- Jarrett Krosoczka. Yes, just that name. I saw him across the aisle, signing at Random House's booth and wanted to get over there to tell him what a HUGE fan I am of Lunch Lady and Punk Farm...but it was just too crazy. I saw him no less than ten more times during the course of the conference but, for a multitude of reasons, he remained elusive to me. I never got the chance to go all fangirl on him. So, Jarrett, I am publicly declaring that I'm a fan (I can actually spell your name from memory - how many people can do that?!) and it was a thrill just to see you from afar (over and over again) at NCTE.
- Speaking of fangirldom, I also got to talk in-depth with Matt Phelan and that was a pinnacle, truly. Eileen Spinelli signed in our booth and - would you believe it? - I never even got a chance to introduce myself, much less gush about how much I adore Where I Live. So imagine my surprise when I spontaneously met Matt in the lobby of our hotel! So I was able to ramble on and on to him about that book...and to find out that Matt is particularly fond of Where I Live as well. Chatting with Matt was a highlight of the conference for me. (Fun story: Matt and I talked at length about David Small's work, and Matt said he was lucky enough to win some original art by David Small during a silent auction at BEA. Apparently Matt hovered next to the sheet, determined to outbid anyone who dared sign their name to paper. And he was rewarded for his vigilance! I thought it would be too fangirl of me to point out to Matt that plenty of people feel the same way about his artwork!)
- A simple pleasure: watching the sunrise over the river from the 28th floor of my hotel, sipping green tea. When you're on a 5-day-long adrenaline rush, it's quiet moments like this that you treasure.
- Laurie Halse Anderson's keynote speech at the ALAN breakfast was inspiring and uplifting and funny and beautiful (she blogs a bit about it here). I've never had the pleasure of hearing her speak before and she had the whole room riveted. Likewise, Naomi Shihab Nye's speech at that same breakfast made me laugh and cry at the same time. Both of them made me want to be a better person and made me believe that positive change is possible and that there is good to be found in everyone. Seriously, no irony, no snark.
Lastly, the biggest highlight of the conference for me was our HarperCollins "family dinner" at Osteria. We had it at the "chef's table"...which, seriously, is a huge square butcher block table in a private room off the kitchen. You walk through the prep station to get to it. Around the table are sorbet machines, pastry blenders...the server said the table is actually where they make their pasta every day. The staff had lit candles all around and were playing "Italian pop music." And the food? Oooooh, the food. Superb in every way. Not only was this a highlight for the conference and my job thus far...it was a culinary highlight of my life, truly. An added bonus? Morimoto (!) actually poked his head in briefly to check out the space and we later saw him eating in the main dining room! Apparently he and the owners of Osteria are friends. And here are two subpar photos I took with my phone:

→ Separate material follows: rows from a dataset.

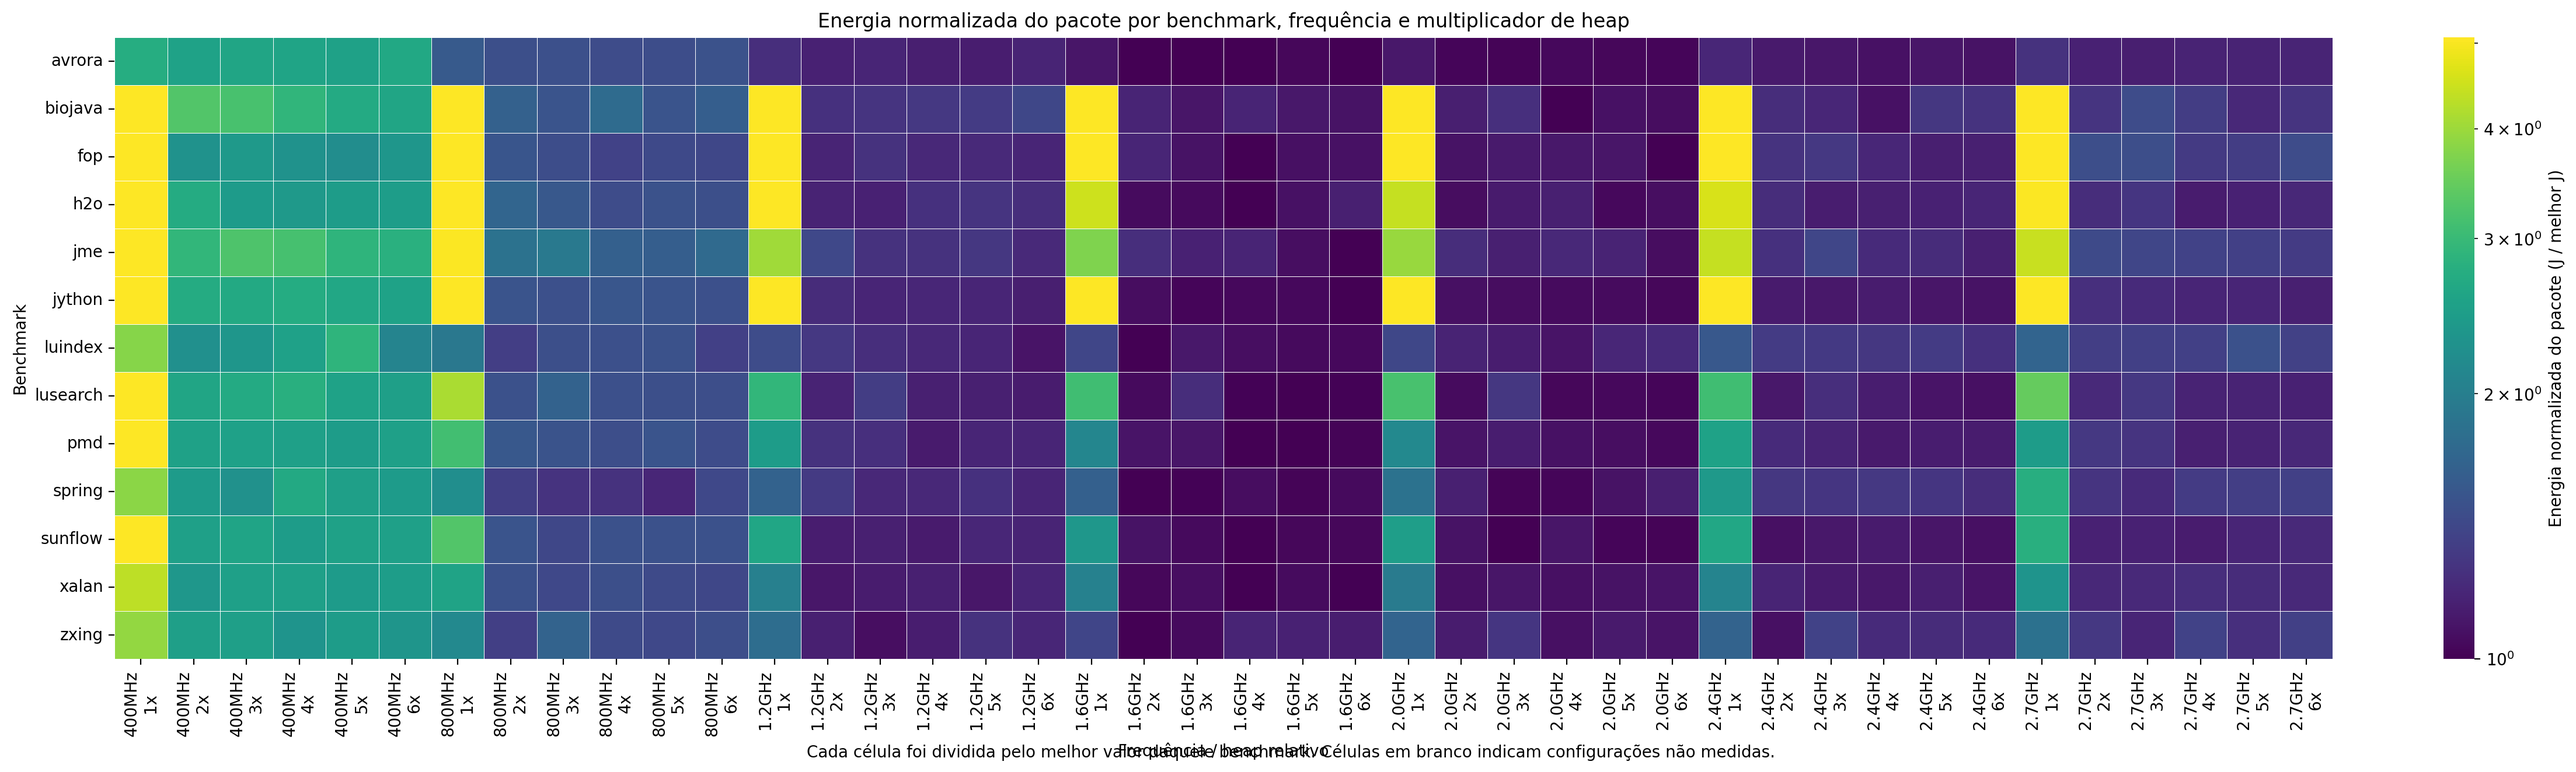
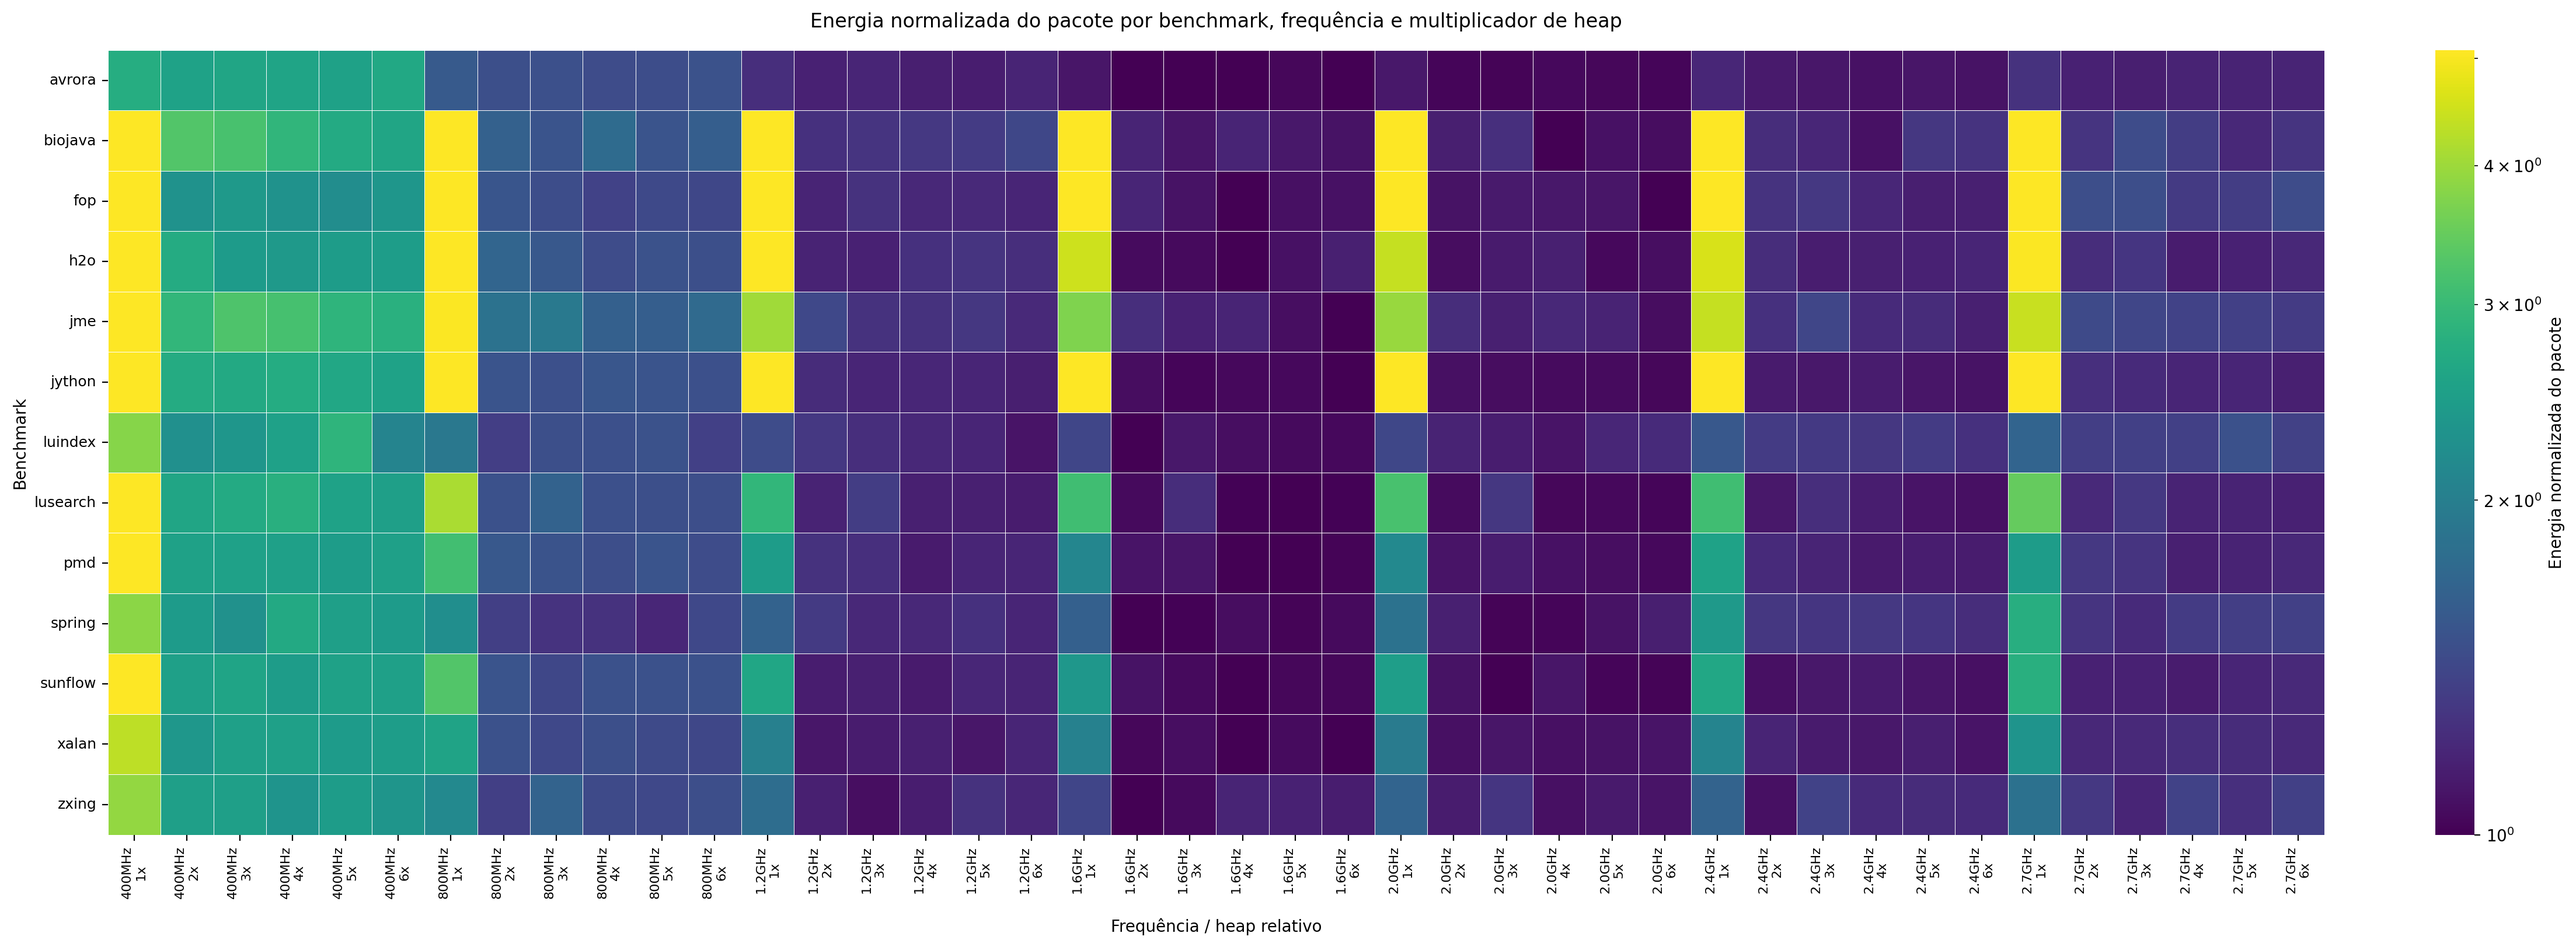
REVISAO - ajuste grafico

diff --git a/scripts/generate_graphs.py b/scripts/generate_graphs.py
@@ -522,7 +522,7 @@ def generate_summary_heatmaps(df, summary_output_dir):
         finite_values = finite_values[pd.notna(finite_values)]
         vmax = max(float(pd.Series(finite_values).quantile(0.95)), 1.2) if len(finite_values) else 1.2
 
-        fig, ax = plt.subplots(1, 1, figsize=(22, 6.5), constrained_layout=True)
+        fig, ax = plt.subplots(1, 1, figsize=(22, 8), constrained_layout=True)
         sns.heatmap(
             pivot,
             ax=ax,
@@ -532,18 +532,14 @@ def generate_summary_heatmaps(df, summary_output_dir):
             linewidths=0.2,
             cbar_kws={'label': spec['colorbar_label']},
         )
-        ax.set_title(f"{spec['title']} por benchmark, frequência e multiplicador de heap")
-        ax.set_xlabel('Frequência / heap relativo')
-        ax.set_ylabel('Benchmark')
-        ax.tick_params(axis='x', rotation=90)
-        ax.tick_params(axis='y', rotation=0)
-        fig.text(
-            0.5,
-            0.01,
-            'Cada célula foi dividida pelo melhor valor daquele benchmark. Células em branco indicam configurações não medidas.',
-            ha='center',
-            fontsize=10,
+        ax.set_title(
+            f"{spec['title']} por benchmark, frequência e multiplicador de heap",
+            pad=14,
         )
+        ax.set_xlabel('Frequência / heap relativo', labelpad=12)
+        ax.set_ylabel('Benchmark')
+        ax.tick_params(axis='x', rotation=90, labelsize=8)
+        ax.tick_params(axis='y', rotation=0, labelsize=9)
         output_path = summary_output_dir / spec['filename']
         fig.savefig(output_path, dpi=200, bbox_inches='tight')
         plt.close(fig)

diff --git a/relatorio/capitulos/introducao.tex b/relatorio/capitulos/introducao.tex
@@ -77,7 +77,7 @@ métricas, consumo de energia e tempo de execução não estão perfeitamente
 relacionados \cite{programming_lang_energy}. Isso justifica a importância de
 testá-las e analisá-las separadamente. A partir da extensão desenvolvida e dos
 dados disponibilizados por \citeonline{dacapochopin}, foi realizada uma análise
-do consumo de energia e da eficiência energética para 16 cargas de trabalho da
+do consumo de energia e da eficiência energética para 13 cargas de trabalho da
 ferramenta, sob diferentes configurações da Java Virtual Machine (JVM) e do
 \textit{hardware} utilizado. Com base nessas métricas, este trabalho tem como
 objetivo compreender o comportamento do consumo de energia da JVM para os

And did I take a moment during the dinner to reflect, like I said I would? Yes, I did. There was a minute or two when I was out of the conversations going on around me. I looked around at the table, watching everyone engaged in conversation, eating and drinking, everything aglow in candlelight. I loved that I had a part in making it happen, and I loved that food and drink allowed us all to slow down and enjoy each other. It would not be exaggerating to say that it was one of the best moments of my adult life, as it was professionally, creatively, and emotionally satisfying.
Eat, drink, and cheers to all of you - for sitting at my table (the blog, of course), for stopping by the booth to see me, and for taking this journey with me. You are so appreciated!